→ **Your assignment**: For each line of the data below, test for "changed". Report only the number of lines that pass.

# # #

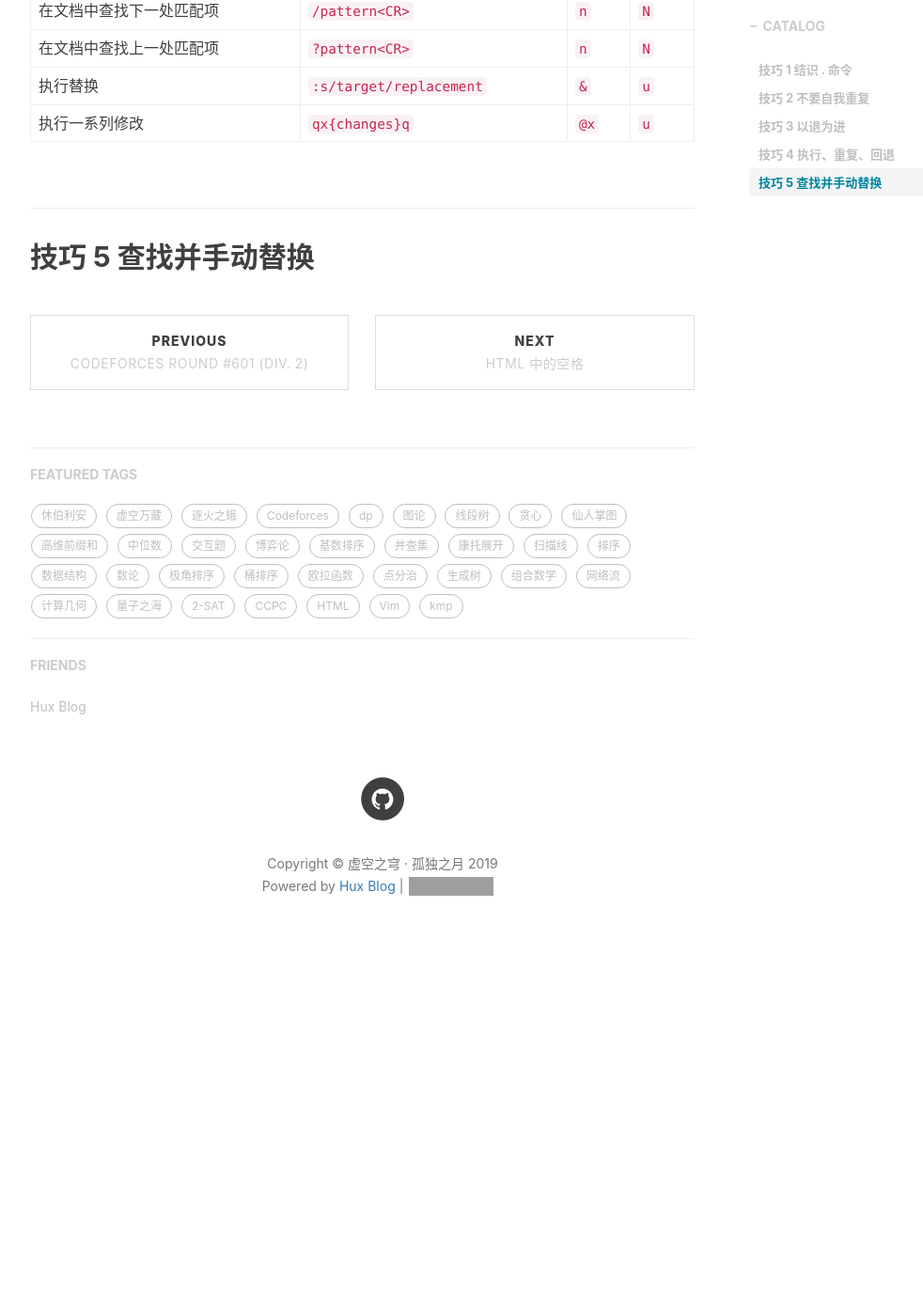
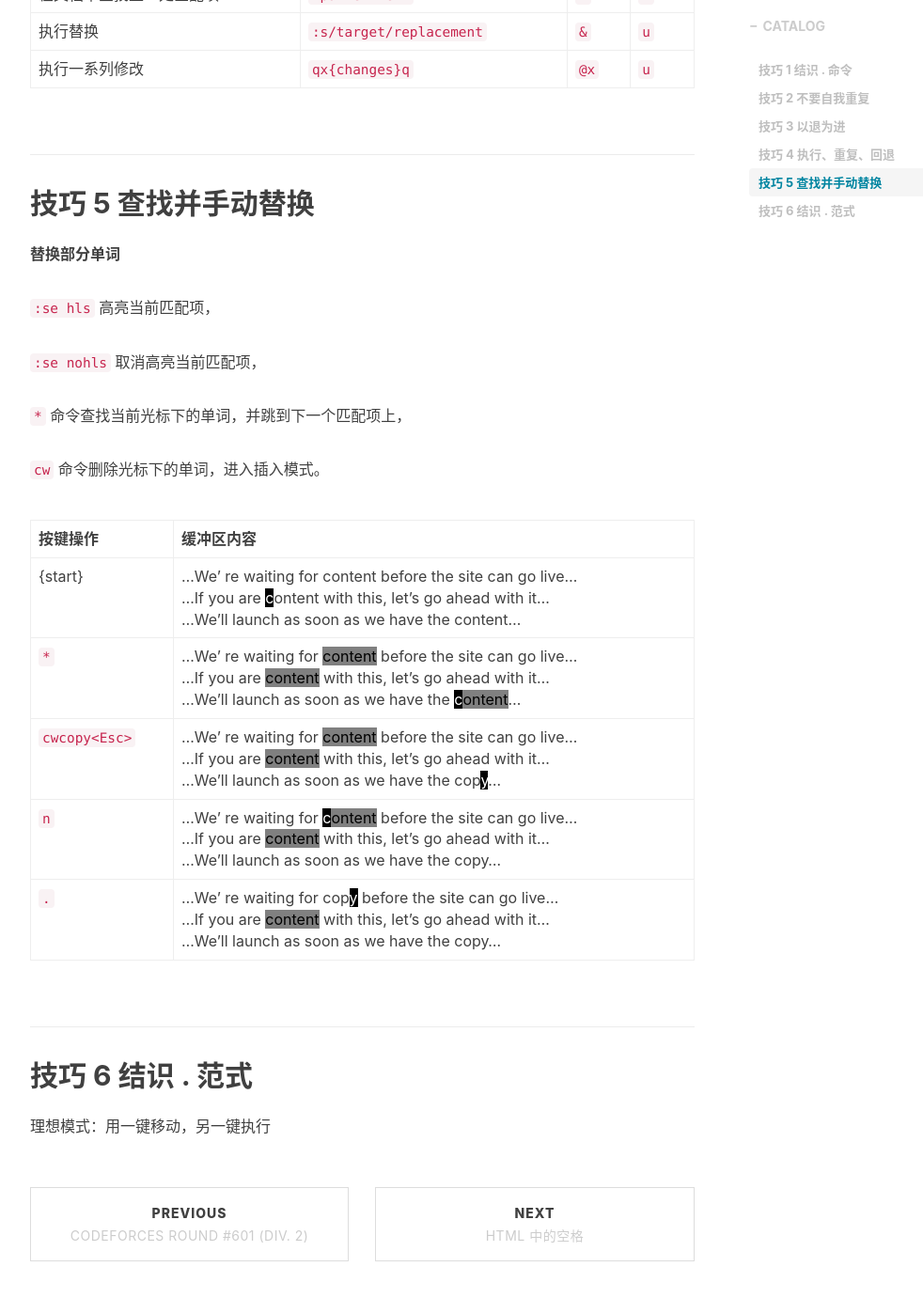
Before and after one commit to hongzhiyin/hongzhiyin.github.io, a Jekyll site: the page built from _posts/Void_Treasure/2019-11-27-practical-vim.md, in a window 1280 px wide and 1400 px high, scrolled down 4014 px. Shown: the top 1381 px of the window at 94% size, without its empty margins (233-1215 px from the left). Built offline with Jekyll 4.4.1, drawn with Linux system fonts in a browser that asks for light colours; nearby versions of some CDN libraries; comment, search, counter and statistics services are not loaded; before the commit the page ends 5061 px from its top, so only the background shows below that; some of the changed text lies outside the part shown; grey boxes are pictures that could not be loaded.

Commit message:
Update 2019-11-27-practical-vim.md

```diff
--- a/_posts/Void_Treasure/2019-11-27-practical-vim.md
+++ b/_posts/Void_Treasure/2019-11-27-practical-vim.md
@@ -12,7 +12,7 @@ tags:
 
 ## 技巧 1 结识 . 命令
 
-**例 1**
+**重复删除光标下的字符**
 
 `x` 命令删除光标下的字符，
 
@@ -27,7 +27,7 @@ tags:
 
 
 
-**例 2**
+**重复删除一整行**
 
 `dd` 命令删除一整行。
 
@@ -39,7 +39,7 @@ tags:
 
 
 
-**例 3**
+**重复增加从当前行到文档末尾处的缩进层级**
 
 `>G` 命令增加从当前行到文档末尾处的缩进层级，
 
@@ -102,6 +98,8 @@ tags:
 
 `t{char}` 命令查找行内下一处指定字符出现的位置，将光标移到该字符位置前。
 
+`pattern` 、 `target` 、 `replacement` 皆替换为实际查找或替换的词
+
 | 目的                     | 操作                    | 重复 | 回退 |
 | ------------------------ | ----------------------- | ---- | ---- |
 | 做出一个修改             | {edit}                  | `.`  | `u`  |
@@ -115,3 +113,27 @@ tags:
 
 
 ## 技巧 5 查找并手动替换
+
+**替换部分单词**
+
+`:se hls` 高亮当前匹配项，
+
+`:se nohls` 取消高亮当前匹配项，
+
+`*` 命令查找当前光标下的单词，并跳到下一个匹配项上，
+
+`cw` 命令删除光标下的单词，进入插入模式。
+
+| 按键操作      | 缓冲区内容                                                   |
+| ------------- | ------------------------------------------------------------ |
+| {start}       | ...We' re waiting for content before the site can go live...<br />...If you are <span style="color:white;background:black;">c</span>ontent with this, let's go ahead with it...<br />...We'll launch as soon as we have the content... |
+| `*`           | ...We' re waiting for <span style="color:black;background:grey;">content</span> before the site can go live...<br />...If you are <span style="color:black;background:grey;">content</span> with this, let's go ahead with it...<br />...We'll launch as soon as we have the <span style="color:white;background:black;">c</span><span style="color:black;background:grey;">ontent</span>... |
+| `cwcopy<Esc>` | ...We' re waiting for <span style="color:black;background:grey;">content</span> before the site can go live...<br />...If you are <span style="color:black;background:grey;">content</span> with this, let's go ahead with it...<br />...We'll launch as soon as we have the cop<span style="color:white;background:black;">y</span>... |
+| `n`           | ...We' re waiting for <span style="color:white;background:black;">c</span><span style="color:black;background:grey;">ontent</span> before the site can go live...<br />...If you are <span style="color:black;background:grey;">content</span> with this, let's go ahead with it...<br />...We'll launch as soon as we have the copy... |
+| `.`           | ...We' re waiting for cop<span style="color:white;background:black;">y</span> before the site can go live...<br />...If you are <span style="color:black;background:grey;">content</span> with this, let's go ahead with it...<br />...We'll launch as soon as we have the copy... |
+
+
+
+## 技巧 6 结识 . 范式
+
+理想模式：用一键移动，另一键执行
```
Also changed, not shown: other parts of _posts/Void_Treasure/2019-11-27-practical-vim.md (+2 -6 lines).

# # #

→ **Answer to this problem**: 2